====== SUPPLIED DATA

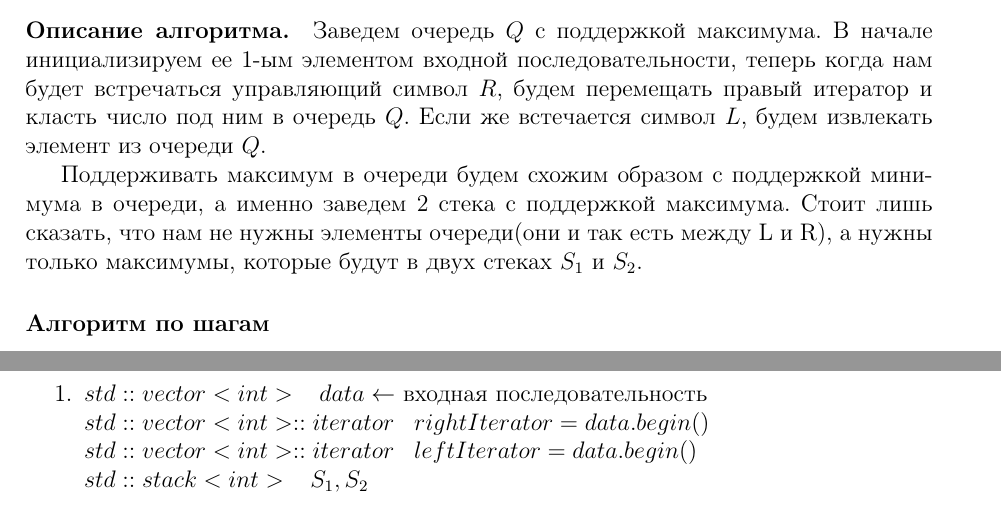
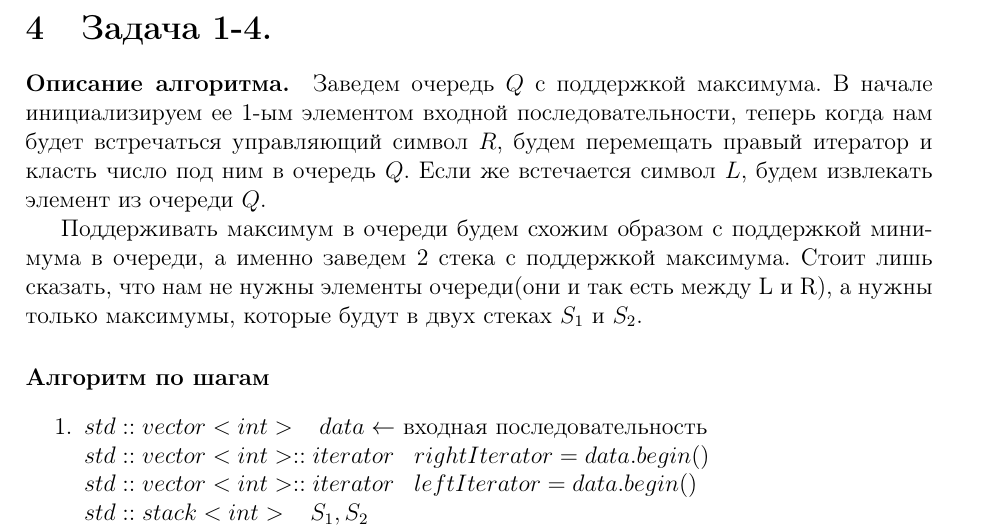
Before and after one commit to ukoloff/orazaev, a LaTeX document (shad/babenko/dz1.tex): two parts of pages 3 and 4 of 4 before the commit and part of page 4 of 5 after it, the two joined at a grey line, cut at the place of the change. Compiled offline with LaTeX, dvips and Ghostscript.

Commit message:
Templary changes to review problems and add new solved in homework.

```diff
--- a/shad/babenko/dz1.tex
+++ b/shad/babenko/dz1.tex
@@ -136,6 +136,69 @@ $ c_1c_2 \;\;\;\; c_1^{-1} \ne c_2 $. Но тогда дойдя до $ c_2 $ в
 
 \section{Задача 1-4.}
 \paragraph{Описание алгоритма.}
+~
+
+~
+
+~
+
+~
+
+~
+
+~
+
+~
+
+~
+
+~
+
+~
+
+~
+
+~
+
+~
+
+~
+
+~
+
+~
+
+~
+
+~
+
+~
+
+~
+
+~
+
+~
+
+~
+
+~
+
+~
+
+~
+
+~
+
+~
+
+~
+
+
+
+
+\section{Задача 1-4.}
+\paragraph{Описание алгоритма.}
 Заведем очередь $ Q $ с поддержкой максимума. В начале инициализируем ее 1-ым элементом входной последовательности,
 теперь когда нам будет встречаться управляющий символ $ R $, будем перемещать правый
 итератор и класть число под ним в очередь $ Q $. Если же встечается символ $ L $, будем извлекать
```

============

→ PROBLEM DESCRIPTION
Each entry above should be written out verbatim, minus its pictures.

→ ANSWER TO THE EXERCISE
Before and after one commit to ukoloff/orazaev, a LaTeX document (shad/babenko/dz1.tex): two parts of pages 3 and 4 of 4 before the commit and part of page 4 of 5 after it, the two joined at a grey line, cut at the place of the change. Compiled offline with LaTeX, dvips and Ghostscript.

Commit message:
Templary changes to review problems and add new solved in homework.

```diff
--- a/shad/babenko/dz1.tex
+++ b/shad/babenko/dz1.tex
@@ -136,6 +136,69 @@ $ c_1c_2 \;\;\;\; c_1^{-1} \ne c_2 $. Но тогда дойдя до $ c_2 $ в
 
 \section{Задача 1-4.}
 \paragraph{Описание алгоритма.}
+~
+
+~
+
+~
+
+~
+
+~
+
+~
+
+~
+
+~
+
+~
+
+~
+
+~
+
+~
+
+~
+
+~
+
+~
+
+~
+
+~
+
+~
+
+~
+
+~
+
+~
+
+~
+
+~
+
+~
+
+~
+
+~
+
+~
+
+~
+
+~
+
+
+
+
+\section{Задача 1-4.}
+\paragraph{Описание алгоритма.}
 Заведем очередь $ Q $ с поддержкой максимума. В начале инициализируем ее 1-ым элементом входной последовательности,
 теперь когда нам будет встречаться управляющий символ $ R $, будем перемещать правый
 итератор и класть число под ним в очередь $ Q $. Если же встечается символ $ L $, будем извлекать
```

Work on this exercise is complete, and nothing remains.